No, not the ITV (UK) soap from the 70s/80s but rather with the start of the new year an accompanying feeling that I'm at a junction in my software development life and I'm not sure which way to turn.
These last few months have been very busy. I've been writing a new web app for work using Go and MongoDB. In the main, it's been a lot of fun (though the front-end less so), educational, and enlightening. It's made me realise that I don't want to be pigeon-holed as a C#/.Net developer any more. I don't suppose I really ever wanted to be pigeon-holed as anything (who would?) but I never stopped and thought about it before.
Professionally, I was a latecomer to the world of software development though I'd learned to code quite early, first on the ZX Spectrum and C64 followed later by an Atari ST and then an Amiga. I actually started working life as grease-monkey (sometimes known as a car mechanic) but at age 25 I knew I'd wasted my younger years and decided I had to pursue what I'd always loved, so I went back to night school and at 28 years old got my first development job where I stayed for more than 11 years!
Now, at 44 years of age, and feeling like life is passing by faster than ever before, I suddenly feel like I've missed out on such a lot of opportunities to grow because, unlike in my day to day development role where I learned to question every action and justify every design decision, I never once questioned my life as a C# developer or Delphi developer before that. I never even questioned my life as a Windows developer. Like many others, I just followed the path of least resistance.
Location has a lot of influence on the way things pan out, career-wise. Where I live, and for many miles around, Windows is the predominant platform, and of course .Net and C# are the obvious development tools to go with it. The only real alternative is Java and well, thanks but no thanks. Either choice is not exactly appealing given the state of most of the enterprise shops I've seen. Sadly, finding a good one seems less likely than winning the lottery.
That then doesn't leave me with a lot of alternatives. I know that I want to ramp up my Linux knowledge whilst continuing to develop in Go when the opportunity presents itself,and luckily my current job at least allows me to fulfil the Go side of things though my use of Linux is confined to home. We are a windows and C# shop. The thing is, my positive experience in Go is the cause of a corresponding drop in my enthusiasm for C# and .Net in general. We all grow tired of things sooner or later and whilst my passion for programming remains intensely high,I feel like I'm stagnating. It could be the enterprise environment that's making me feel the way I do but I think the worry of being a .Net only developer forever has something to do with my mindset. I want to branch out, learn more things, different things, and Linux and Go are the starting points .
So here I am faced with the sort of choice I had when I decided to retrain as a developer only this time the direction is more subtle, and less obvious. There's only so much time in a day and I'm not getting any younger so the question is this: Do I stick or twist?

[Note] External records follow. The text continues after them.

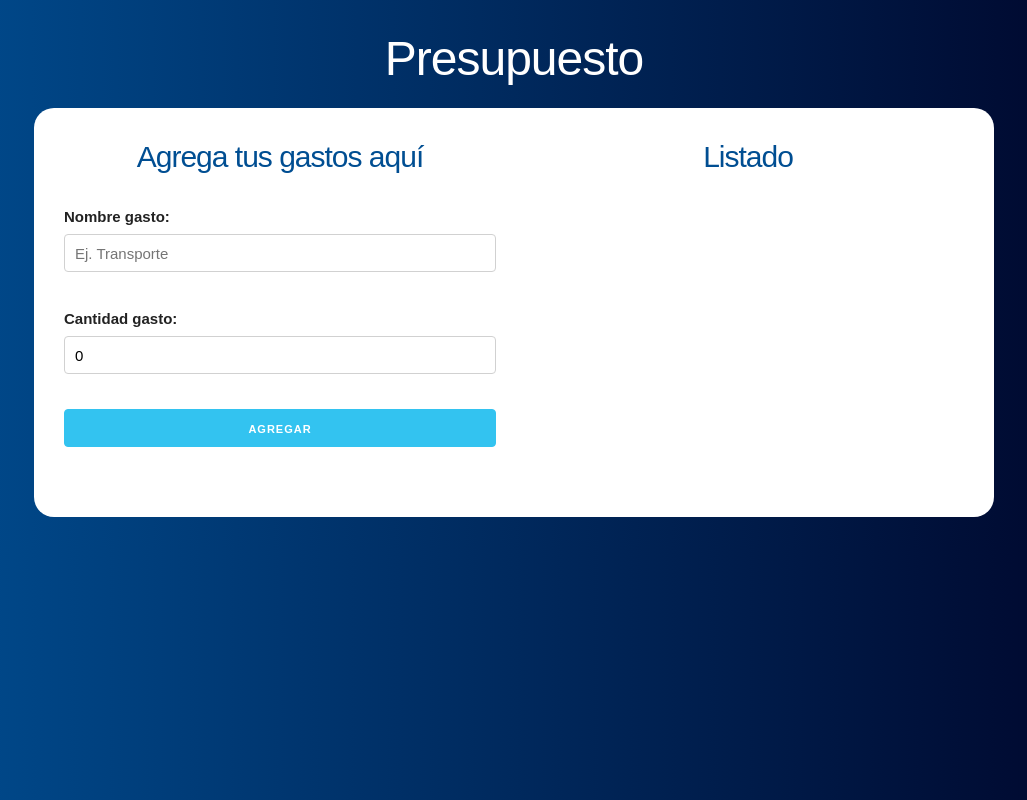
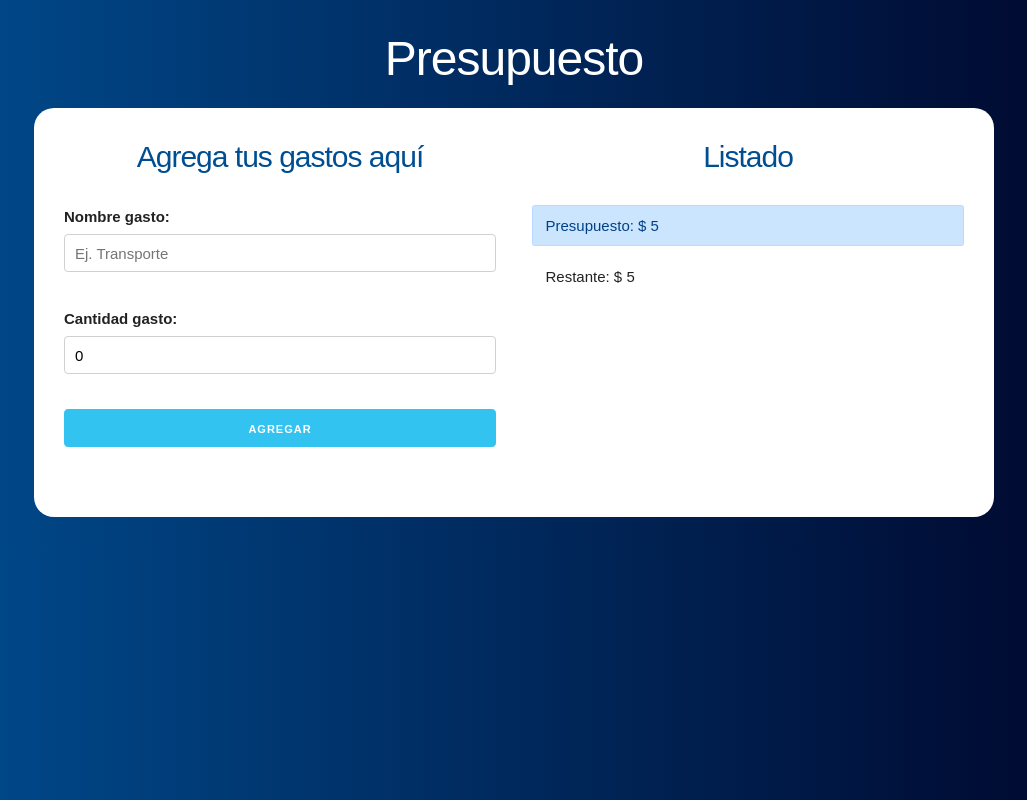
Before and after one commit to ivanurra/budget, a React (Create React App) app: page / in a window 1280 px wide. Both pictures are taken after typing "5" into the empty fields and a click on the input "Definir presupuesto". Shown: the whole page, without its empty margins (126-1153 px from the left). Built offline with nearby package versions, Linux system fonts and the light colour scheme.

Commit message:
ControlPresupuesto component

```diff
--- a/src/App.js
+++ b/src/App.js
@@ -2,6 +2,7 @@ import React, { useState } from "react";
 import Pregunta from "./components/Pregunta";
 import Formulario from "./components/Formulario";
 import Listado from "./components/Listado";
+import ControlPresupuesto from "./components/ControlPresupuesto";
 
 function App() {
 
@@ -41,6 +42,10 @@ function App() {
                 <Listado
                   gastos={gastos}
                 />
+                <ControlPresupuesto
+                  presupuesto={presupuesto}
+                  restante={restante}
+                />
               </div>
             </div>
           )}
--- /dev/null
+++ b/src/components/ControlPresupuesto.js
@@ -0,0 +1,16 @@
+import React, { Fragment } from 'react';
+
+const ControlPresupuesto = ({presupuesto, restante}) => {
+    return (
+        <Fragment>
+            <div className="alert alert-primary">
+                Presupuesto: $ {presupuesto}
+            </div>
+            <div className="alert">
+                Restante: $ {restante}
+            </div>
+        </Fragment>
+    );
+}
+
+export default ControlPresupuesto;
```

Do I invest more time and energy in .Net, learning to live with yet more big changes coming down the road from Microsoft and accept being forever damned to work on all the legacy crap that will likely live longer than me? Or do I put heart and soul into Linux, Go, maybe Erlang too, and the plethora of associated open source goodies that come from those worlds but at the risk of rendering myself unemployable within a 150 mile radius?
My heart says do it, it'll be worth the investment and opportunities will come anyway. My head says don't, better the devil you know.
The thing is, I've already kind of started down that path anyway. I'm definitely investing a lot of time and effort in other languages and operating systems, it's just that I have an inner voice nagging away at me making me feel uneasy about it all. Change is hard to accept and I'm definitely stepping out of my comfort zone but doing nothing is even harder. So in the end what will be will be and all of this is just me getting it off my chest. I just hope I made the right choice and that the road leads somewhere positive but as usual, only time will tell.
polyglot programmer - passionate, opinionated, cynic, realist